▸ Your task: Count the lines below that carry the word "color". Answer with that number alone.

Before-and-after page screenshots:
⁂

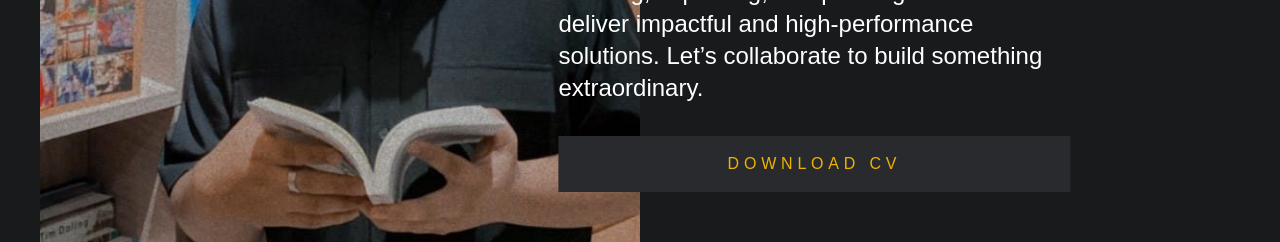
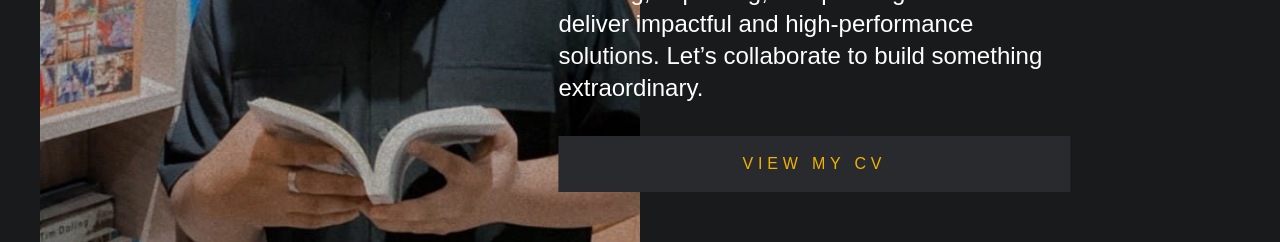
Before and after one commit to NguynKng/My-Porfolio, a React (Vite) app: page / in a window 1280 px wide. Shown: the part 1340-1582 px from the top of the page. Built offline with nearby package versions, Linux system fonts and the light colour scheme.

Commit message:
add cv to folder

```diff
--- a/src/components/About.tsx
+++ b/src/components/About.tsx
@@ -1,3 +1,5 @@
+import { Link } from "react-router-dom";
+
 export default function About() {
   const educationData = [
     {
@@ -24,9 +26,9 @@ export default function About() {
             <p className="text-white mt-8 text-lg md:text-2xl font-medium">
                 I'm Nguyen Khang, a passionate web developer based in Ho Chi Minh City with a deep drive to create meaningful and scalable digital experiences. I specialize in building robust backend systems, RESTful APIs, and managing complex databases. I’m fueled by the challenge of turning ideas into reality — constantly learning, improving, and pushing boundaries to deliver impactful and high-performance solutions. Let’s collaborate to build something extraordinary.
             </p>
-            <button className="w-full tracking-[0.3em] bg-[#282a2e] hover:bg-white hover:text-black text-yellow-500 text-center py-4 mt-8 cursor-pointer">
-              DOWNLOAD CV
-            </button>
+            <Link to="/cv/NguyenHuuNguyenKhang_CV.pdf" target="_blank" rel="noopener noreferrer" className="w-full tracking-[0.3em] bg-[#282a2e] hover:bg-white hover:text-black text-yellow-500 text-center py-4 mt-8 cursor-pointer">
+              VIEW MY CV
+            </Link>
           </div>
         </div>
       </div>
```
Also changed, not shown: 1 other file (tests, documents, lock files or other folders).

⁂

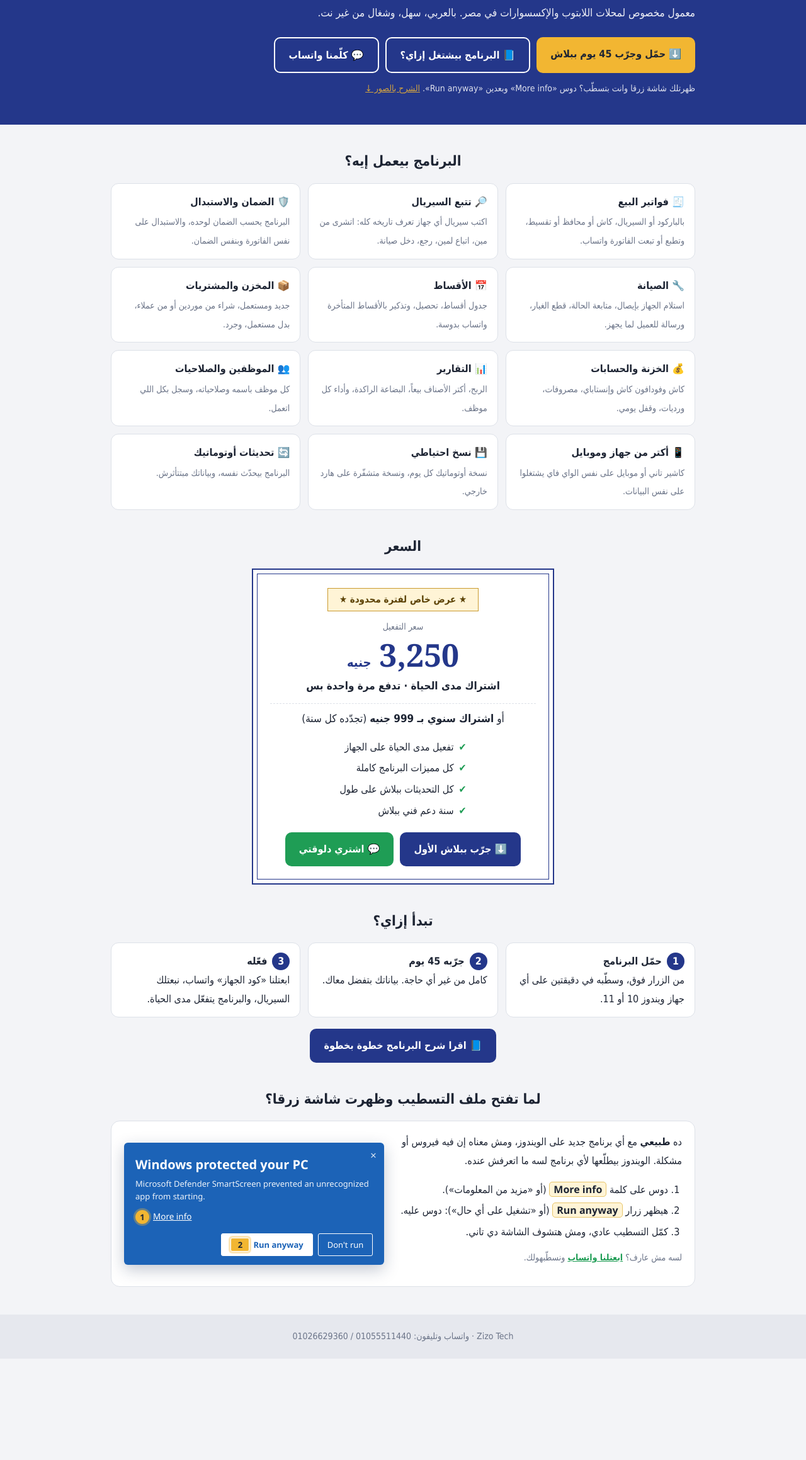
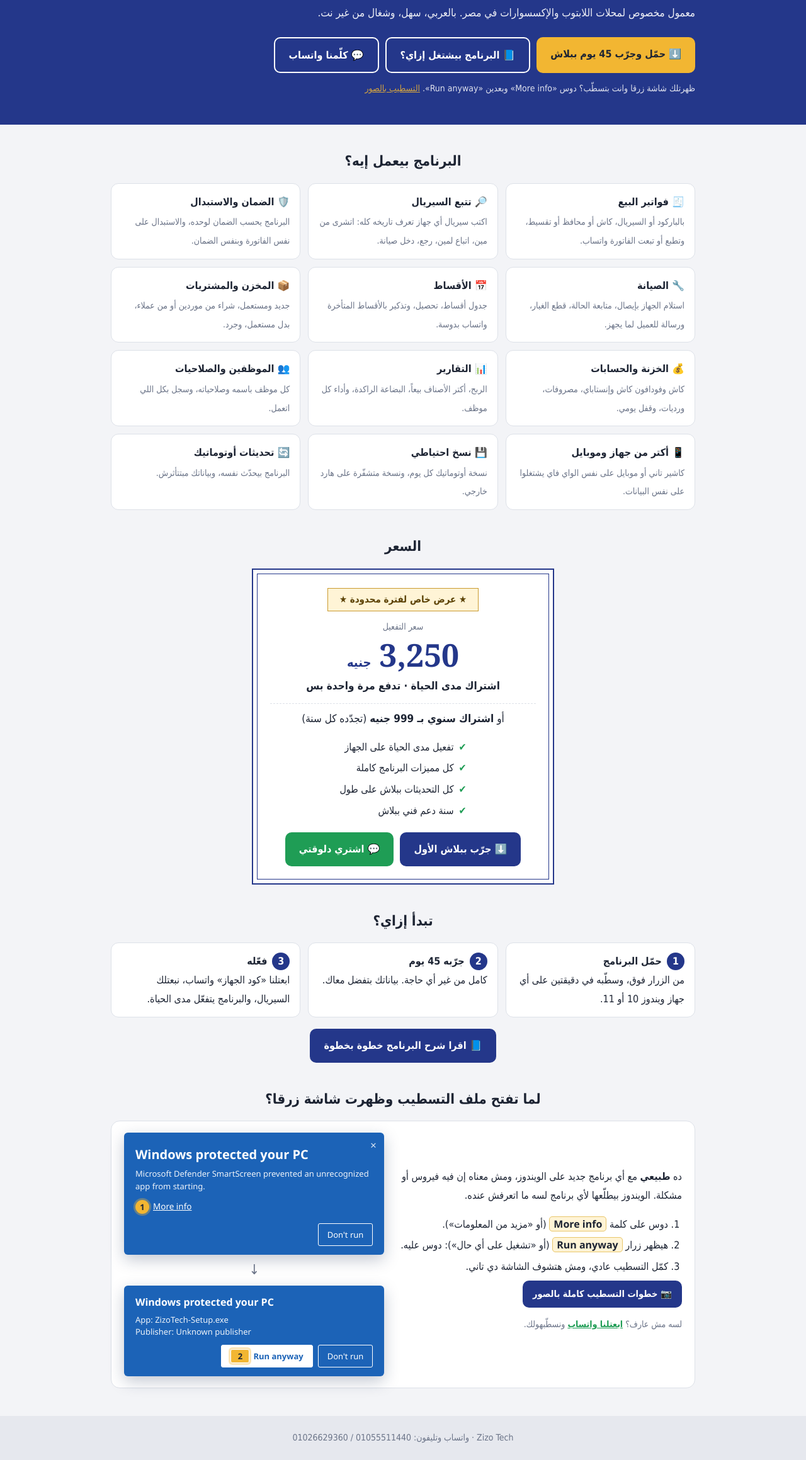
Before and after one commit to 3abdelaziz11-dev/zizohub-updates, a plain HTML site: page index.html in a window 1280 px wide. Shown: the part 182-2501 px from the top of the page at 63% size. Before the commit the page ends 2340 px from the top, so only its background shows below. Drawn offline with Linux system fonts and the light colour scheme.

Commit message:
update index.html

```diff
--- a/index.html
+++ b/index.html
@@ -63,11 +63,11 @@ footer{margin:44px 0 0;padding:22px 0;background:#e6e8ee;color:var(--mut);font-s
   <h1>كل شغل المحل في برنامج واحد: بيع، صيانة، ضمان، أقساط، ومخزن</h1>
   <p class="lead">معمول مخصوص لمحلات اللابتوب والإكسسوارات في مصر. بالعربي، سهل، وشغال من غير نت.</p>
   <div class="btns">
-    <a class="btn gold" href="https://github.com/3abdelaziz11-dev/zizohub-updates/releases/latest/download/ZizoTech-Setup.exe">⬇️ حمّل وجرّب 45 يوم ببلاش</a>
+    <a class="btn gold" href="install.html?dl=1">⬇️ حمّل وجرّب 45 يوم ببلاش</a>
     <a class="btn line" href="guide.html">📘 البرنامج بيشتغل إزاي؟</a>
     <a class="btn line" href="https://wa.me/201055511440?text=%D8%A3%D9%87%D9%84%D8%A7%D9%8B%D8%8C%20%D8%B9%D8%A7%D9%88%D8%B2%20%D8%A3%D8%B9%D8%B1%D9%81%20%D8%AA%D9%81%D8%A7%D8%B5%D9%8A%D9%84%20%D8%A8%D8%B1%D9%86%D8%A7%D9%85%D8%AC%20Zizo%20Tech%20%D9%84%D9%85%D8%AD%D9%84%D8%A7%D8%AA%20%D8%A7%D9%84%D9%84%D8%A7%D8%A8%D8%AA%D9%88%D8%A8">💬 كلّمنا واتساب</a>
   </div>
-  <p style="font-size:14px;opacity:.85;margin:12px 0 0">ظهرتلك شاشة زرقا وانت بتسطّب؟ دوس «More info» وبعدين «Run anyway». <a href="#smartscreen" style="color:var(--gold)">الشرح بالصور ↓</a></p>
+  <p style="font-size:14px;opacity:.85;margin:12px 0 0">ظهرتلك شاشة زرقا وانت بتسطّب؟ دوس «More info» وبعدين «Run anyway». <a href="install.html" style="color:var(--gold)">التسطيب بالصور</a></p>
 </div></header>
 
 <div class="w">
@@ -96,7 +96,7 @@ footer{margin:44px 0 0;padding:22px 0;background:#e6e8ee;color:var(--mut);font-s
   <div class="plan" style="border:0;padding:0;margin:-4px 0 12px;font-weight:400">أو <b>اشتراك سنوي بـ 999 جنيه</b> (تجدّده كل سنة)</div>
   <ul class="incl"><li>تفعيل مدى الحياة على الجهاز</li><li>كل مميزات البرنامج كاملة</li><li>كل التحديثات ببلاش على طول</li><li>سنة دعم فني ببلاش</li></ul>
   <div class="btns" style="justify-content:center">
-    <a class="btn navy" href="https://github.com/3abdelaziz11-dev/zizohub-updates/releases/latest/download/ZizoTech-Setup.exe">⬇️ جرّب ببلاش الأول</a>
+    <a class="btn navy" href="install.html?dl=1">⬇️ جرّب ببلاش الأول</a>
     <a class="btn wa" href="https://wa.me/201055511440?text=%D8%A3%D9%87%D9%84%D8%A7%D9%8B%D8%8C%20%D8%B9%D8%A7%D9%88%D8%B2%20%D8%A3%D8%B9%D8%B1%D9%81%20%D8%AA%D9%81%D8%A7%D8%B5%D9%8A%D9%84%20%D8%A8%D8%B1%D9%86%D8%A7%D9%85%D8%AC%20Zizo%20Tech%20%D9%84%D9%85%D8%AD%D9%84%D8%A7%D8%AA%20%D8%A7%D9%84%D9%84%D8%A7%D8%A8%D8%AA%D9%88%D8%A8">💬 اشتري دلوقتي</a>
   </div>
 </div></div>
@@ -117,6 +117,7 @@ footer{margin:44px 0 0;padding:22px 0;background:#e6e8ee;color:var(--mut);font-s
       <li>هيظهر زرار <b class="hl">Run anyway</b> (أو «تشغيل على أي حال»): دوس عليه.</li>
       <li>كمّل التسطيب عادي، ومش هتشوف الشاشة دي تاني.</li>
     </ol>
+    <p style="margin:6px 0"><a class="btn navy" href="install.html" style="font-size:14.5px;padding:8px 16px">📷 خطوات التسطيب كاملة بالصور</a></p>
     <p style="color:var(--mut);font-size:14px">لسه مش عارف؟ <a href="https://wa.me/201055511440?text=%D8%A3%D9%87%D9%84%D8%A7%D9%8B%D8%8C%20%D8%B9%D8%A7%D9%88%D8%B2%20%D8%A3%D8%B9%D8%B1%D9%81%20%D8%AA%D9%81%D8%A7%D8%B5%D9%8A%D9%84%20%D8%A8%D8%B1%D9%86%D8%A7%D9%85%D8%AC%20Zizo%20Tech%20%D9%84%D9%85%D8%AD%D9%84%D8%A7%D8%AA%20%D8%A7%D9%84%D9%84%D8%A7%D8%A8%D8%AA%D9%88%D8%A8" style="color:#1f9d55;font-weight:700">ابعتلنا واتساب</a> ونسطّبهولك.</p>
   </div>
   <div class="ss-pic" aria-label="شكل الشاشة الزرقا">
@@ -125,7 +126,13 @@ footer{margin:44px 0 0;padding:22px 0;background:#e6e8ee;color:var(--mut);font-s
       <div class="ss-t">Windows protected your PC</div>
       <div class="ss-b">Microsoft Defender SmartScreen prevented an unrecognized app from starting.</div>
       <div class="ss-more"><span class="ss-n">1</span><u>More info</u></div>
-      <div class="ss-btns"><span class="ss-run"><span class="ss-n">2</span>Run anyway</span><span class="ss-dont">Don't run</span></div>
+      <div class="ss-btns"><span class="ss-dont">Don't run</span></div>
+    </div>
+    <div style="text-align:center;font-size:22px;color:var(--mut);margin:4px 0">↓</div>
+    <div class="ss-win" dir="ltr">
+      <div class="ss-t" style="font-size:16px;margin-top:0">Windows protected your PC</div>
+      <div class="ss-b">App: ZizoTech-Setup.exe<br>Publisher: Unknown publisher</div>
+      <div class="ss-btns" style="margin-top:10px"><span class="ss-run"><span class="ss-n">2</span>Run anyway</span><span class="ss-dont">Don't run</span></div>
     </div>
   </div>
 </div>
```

⁂

▸ Solution to this task: 8